What to produce: From the first line to the last, restate the records word for word, skipping the pictures.

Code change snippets
::::
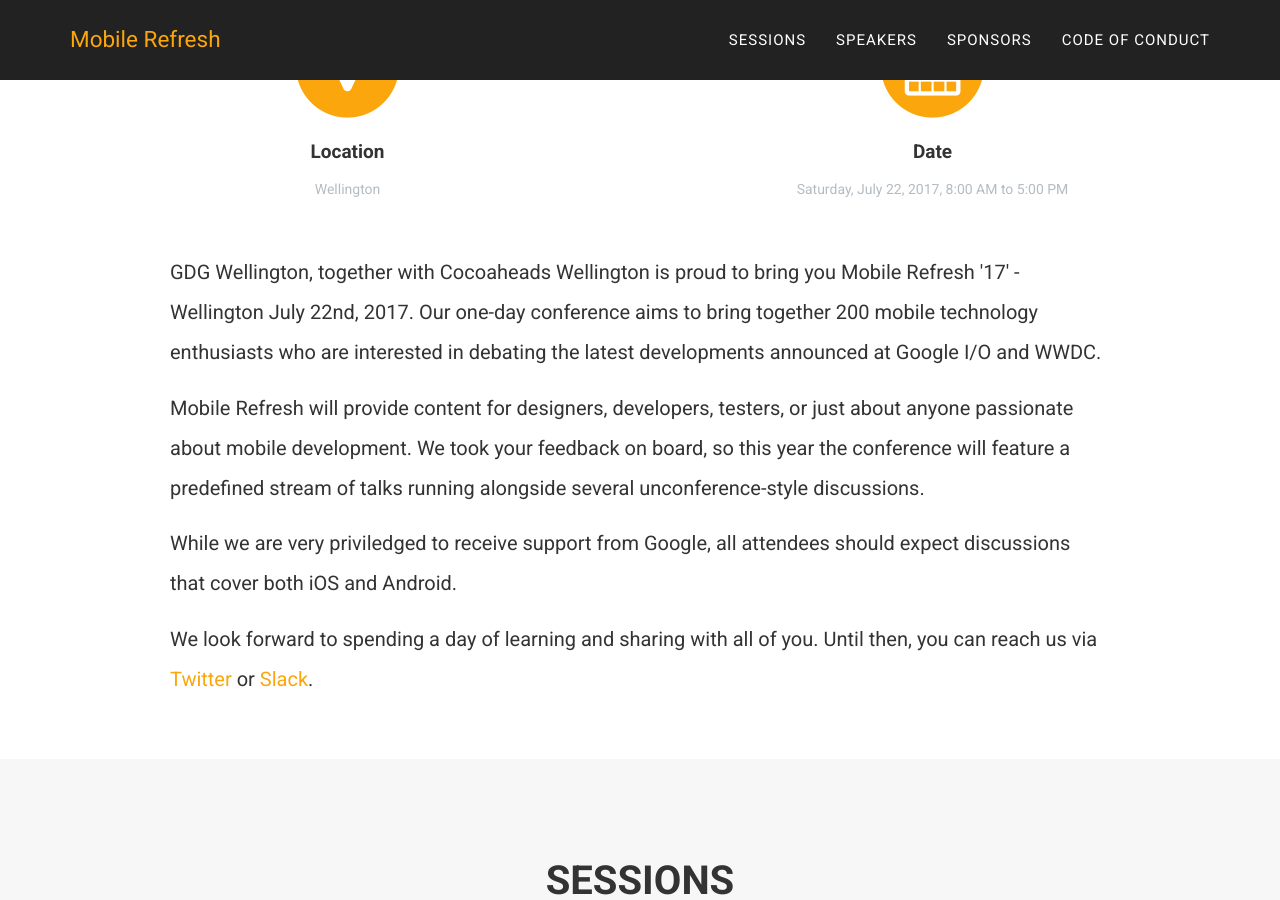
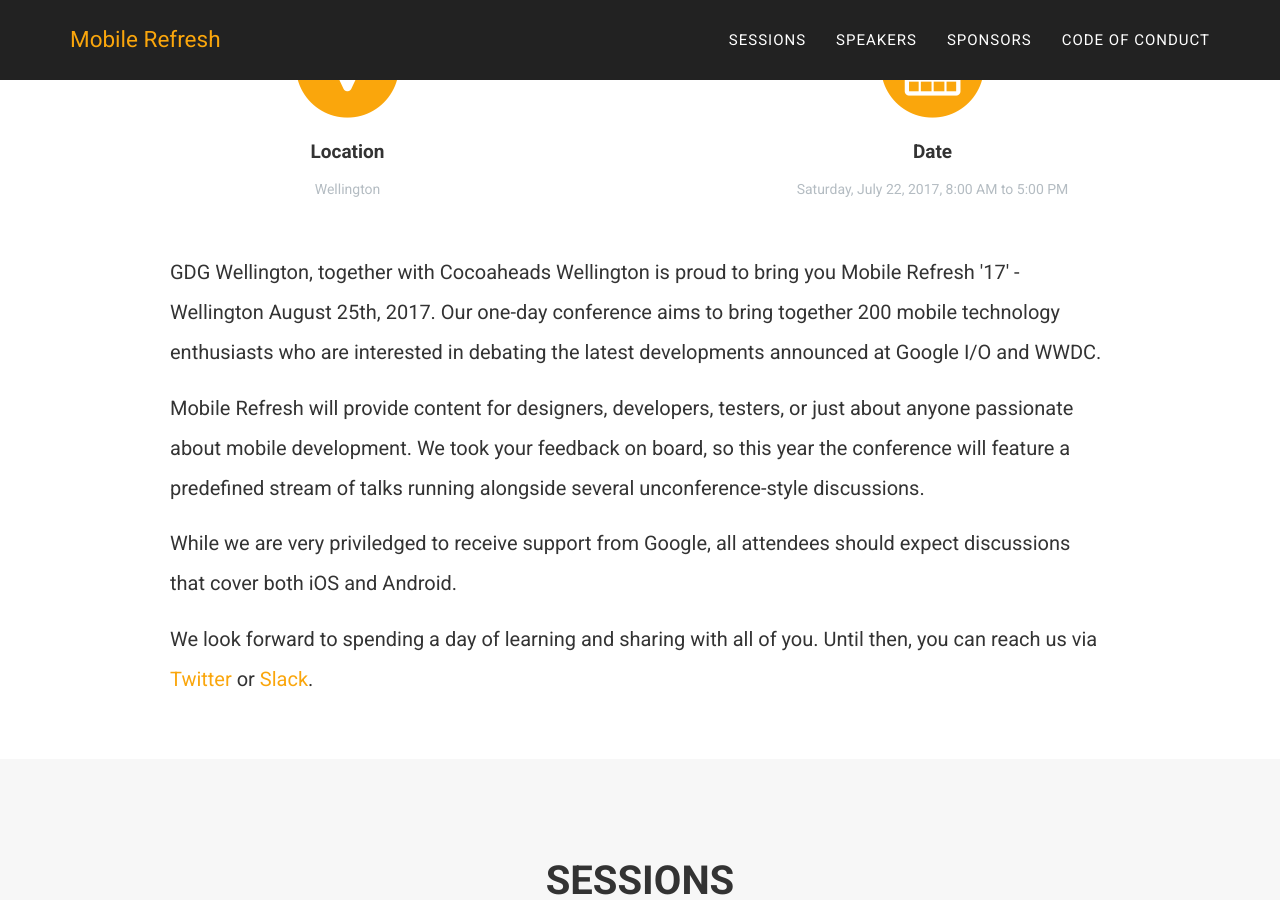
Before and after one commit to MostafaGazar/MostafaGazar.github.io, a Jekyll site: the page built from index.html, in a window 1280 px wide and 900 px high, scrolled down 774 px. Built offline with Jekyll 4.4.1, drawn with Linux system fonts in a browser that asks for light colours; some web fonts are replaced.

Commit message:
Update event date

```diff
--- a/_includes/home.html
+++ b/_includes/home.html
@@ -29,7 +29,7 @@
             </div>
 
             <p class="long-text-extra-padding">
-              GDG Wellington, together with Cocoaheads Wellington is proud to bring you Mobile Refresh '17' - Wellington July 22nd, 2017. Our one-day conference aims to bring together 200 mobile technology enthusiasts who are interested in debating the latest developments announced at Google I/O and WWDC.
+              GDG Wellington, together with Cocoaheads Wellington is proud to bring you Mobile Refresh '17' - Wellington August 25th, 2017. Our one-day conference aims to bring together 200 mobile technology enthusiasts who are interested in debating the latest developments announced at Google I/O and WWDC.
             </p>
             <p class="long-text">
               Mobile Refresh will provide content for designers, developers, testers, or just about anyone passionate about mobile development. We took your feedback on board, so this year the conference will feature a predefined stream of talks running alongside several unconference-style discussions.
```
::::
Response box:
Before and after one commit to MostafaGazar/MostafaGazar.github.io, a Jekyll site: the page built from index.html, in a window 1280 px wide and 900 px high, scrolled down 774 px. Built offline with Jekyll 4.4.1, drawn with Linux system fonts in a browser that asks for light colours; some web fonts are replaced.

Commit message:
Update event date

```diff
--- a/_includes/home.html
+++ b/_includes/home.html
@@ -29,7 +29,7 @@
             </div>
 
             <p class="long-text-extra-padding">
-              GDG Wellington, together with Cocoaheads Wellington is proud to bring you Mobile Refresh '17' - Wellington July 22nd, 2017. Our one-day conference aims to bring together 200 mobile technology enthusiasts who are interested in debating the latest developments announced at Google I/O and WWDC.
+              GDG Wellington, together with Cocoaheads Wellington is proud to bring you Mobile Refresh '17' - Wellington August 25th, 2017. Our one-day conference aims to bring together 200 mobile technology enthusiasts who are interested in debating the latest developments announced at Google I/O and WWDC.
             </p>
             <p class="long-text">
               Mobile Refresh will provide content for designers, developers, testers, or just about anyone passionate about mobile development. We took your feedback on board, so this year the conference will feature a predefined stream of talks running alongside several unconference-style discussions.
```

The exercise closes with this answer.